**TASK REQUIREMENTS**
All lines with the word "taskStatus" in the material below are required.

* * *

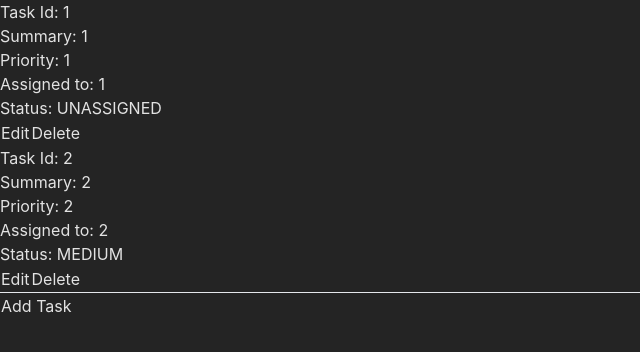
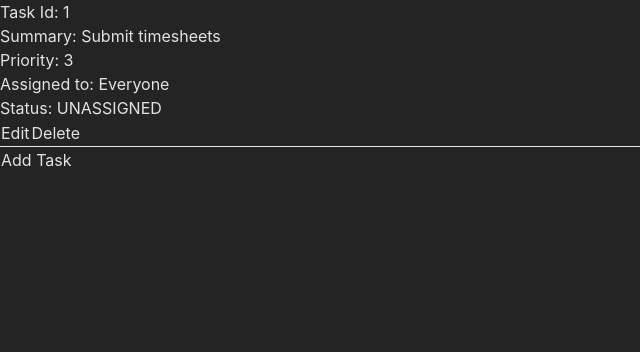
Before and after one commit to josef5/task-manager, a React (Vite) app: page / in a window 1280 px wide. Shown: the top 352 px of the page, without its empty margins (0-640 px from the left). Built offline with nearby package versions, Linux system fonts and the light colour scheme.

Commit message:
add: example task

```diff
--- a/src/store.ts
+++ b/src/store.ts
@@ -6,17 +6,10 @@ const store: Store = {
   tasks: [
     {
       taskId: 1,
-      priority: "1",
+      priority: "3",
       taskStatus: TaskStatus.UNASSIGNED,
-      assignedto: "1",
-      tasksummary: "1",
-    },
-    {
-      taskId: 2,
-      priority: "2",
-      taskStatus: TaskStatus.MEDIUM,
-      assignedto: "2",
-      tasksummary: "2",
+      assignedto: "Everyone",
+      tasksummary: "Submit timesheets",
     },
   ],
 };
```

* * *

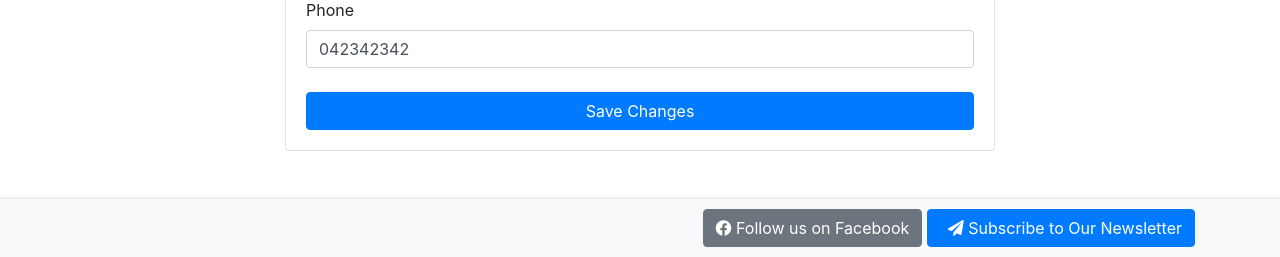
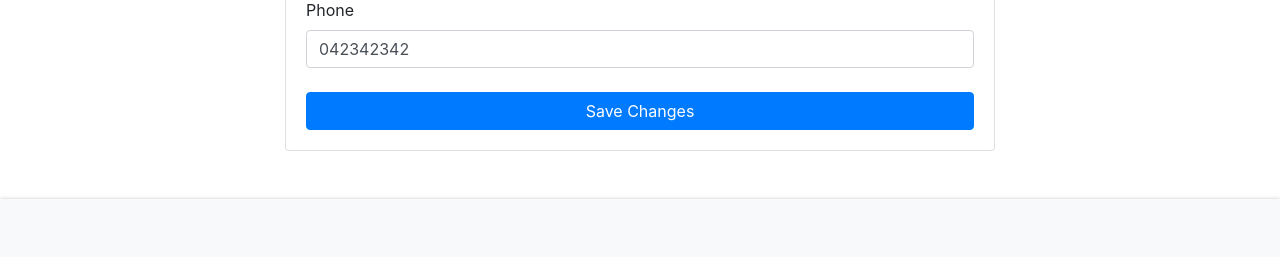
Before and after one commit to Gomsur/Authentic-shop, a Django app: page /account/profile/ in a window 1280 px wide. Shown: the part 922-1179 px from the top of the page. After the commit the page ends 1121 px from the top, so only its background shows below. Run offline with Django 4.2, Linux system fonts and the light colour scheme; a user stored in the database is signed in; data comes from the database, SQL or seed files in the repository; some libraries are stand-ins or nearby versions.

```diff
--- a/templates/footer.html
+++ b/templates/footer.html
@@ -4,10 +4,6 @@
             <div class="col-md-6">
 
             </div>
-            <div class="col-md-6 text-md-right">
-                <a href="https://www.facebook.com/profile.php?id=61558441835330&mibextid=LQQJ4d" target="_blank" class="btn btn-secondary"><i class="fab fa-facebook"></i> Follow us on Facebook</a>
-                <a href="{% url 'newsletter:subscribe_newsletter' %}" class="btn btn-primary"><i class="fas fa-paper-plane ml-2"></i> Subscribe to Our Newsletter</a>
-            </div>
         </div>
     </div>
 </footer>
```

* * *

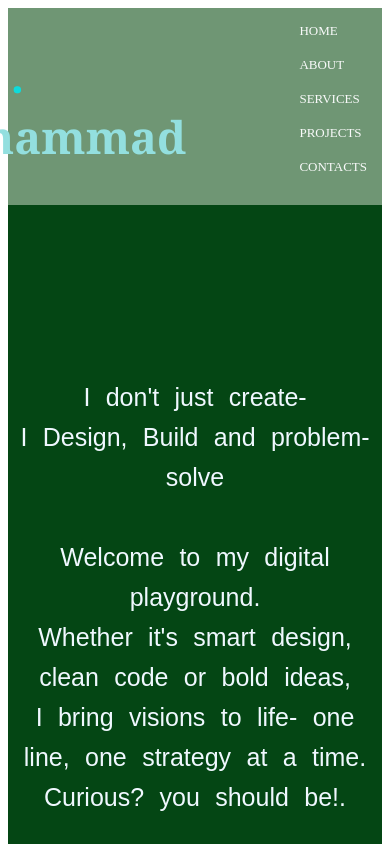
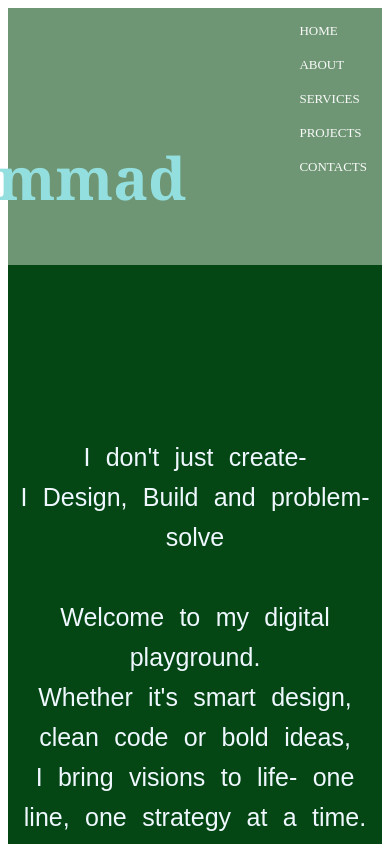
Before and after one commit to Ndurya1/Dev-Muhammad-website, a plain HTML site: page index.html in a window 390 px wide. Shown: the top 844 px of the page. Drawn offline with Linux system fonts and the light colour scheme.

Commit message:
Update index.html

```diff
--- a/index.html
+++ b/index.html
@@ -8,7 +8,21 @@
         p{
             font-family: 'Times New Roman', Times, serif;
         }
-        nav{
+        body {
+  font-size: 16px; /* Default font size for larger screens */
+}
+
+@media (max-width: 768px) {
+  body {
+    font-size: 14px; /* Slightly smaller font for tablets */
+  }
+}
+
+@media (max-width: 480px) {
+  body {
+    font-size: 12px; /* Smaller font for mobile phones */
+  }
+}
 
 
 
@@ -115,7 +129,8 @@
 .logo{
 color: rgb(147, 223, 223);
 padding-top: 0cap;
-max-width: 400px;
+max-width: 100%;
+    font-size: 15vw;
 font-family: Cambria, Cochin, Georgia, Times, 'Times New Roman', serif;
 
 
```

* * *

**RESPONSE TO THE TASK**
       taskStatus: TaskStatus.UNASSIGNED,
-      taskStatus: TaskStatus.MEDIUM,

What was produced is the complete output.